Oncology reports

Induction of DNA damage and apoptosis in human leukemia cells by efavirenz.

PMID 27878300


As part of the efforts to drug repurposing, some HIV drugs have recently been identified to exert anticancer effects. Selected nucleoside analogues of nucleosidic reverse-transcriptase inhibitors (NRTIs) have been shown to interfere with RNA transcription of HI viruses as well as with the replication of DNA in cancer cells. Non-nucleosidic reverse transcriptase inhibitors (NNRTIs) are believed to have less effects on human DNA replication and, thus, on cancer cell proliferation.

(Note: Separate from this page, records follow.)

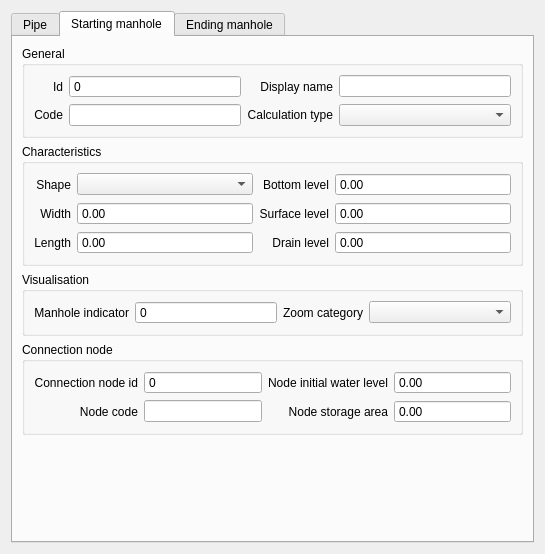
nens/threedi-schematisation-editor, file threedi_model_builder/forms/ui/pipe.ui: the form before one commit.
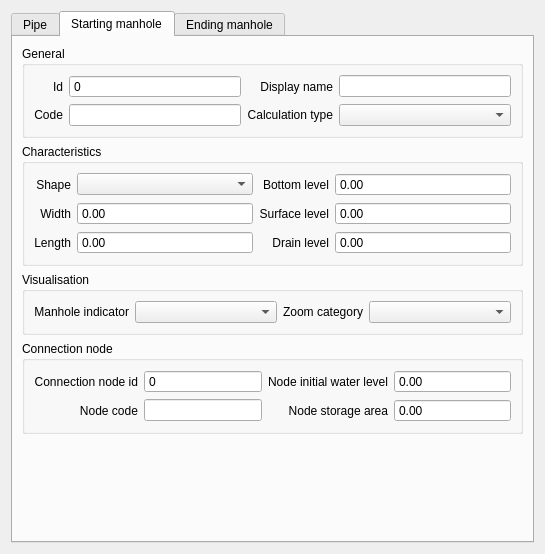
The form after the commit. The open tabs and pages were chosen to show the change. Custom widgets are drawn as their Qt base class.

Patch:
```diff
--- a/threedi_model_builder/forms/ui/pipe.ui
+++ b/threedi_model_builder/forms/ui/pipe.ui
@@ -950,21 +950,15 @@
            </widget>
           </item>
           <item row="0" column="1">
-           <widget class="QgsSpinBox" name="manhole_1_manhole_indicator">
+           <widget class="QComboBox" name="manhole_1_manhole_indicator">
             <property name="sizePolicy">
              <sizepolicy hsizetype="Expanding" vsizetype="Fixed">
               <horstretch>0</horstretch>
               <verstretch>0</verstretch>
              </sizepolicy>
             </property>
-            <property name="buttonSymbols">
-             <enum>QAbstractSpinBox::NoButtons</enum>
-            </property>
-            <property name="maximum">
-             <number>9999999</number>
-            </property>
-            <property name="clearValue" stdset="0">
-             <bool>true</bool>
+            <property name="locale">
+             <locale language="English" country="UnitedStates"/>
             </property>
            </widget>
           </item>
```
Left out of the diff: 12 changed lines with no effect on the pictures.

Assessment of the effect of the NNRTI efavirenz in human cancer cells, however, revealed a high sensitivity of leukemia cells to this agent at pharmacologically relevant concentrations of less than 10 µg/ml. Cell death induced by efavirenz was caused by apoptosis, as shown by FACScan analysis (Annexin binding) and western blot analysis (cleavage of caspases and PARP). Western blot analyses also revealed a pronounced activation and phosphorylation of the DNA damage marker proteins p53, chk2 and H2AX, indicating DNA replication and genomic integrity as primary targets of efavirenz in leukemia cells.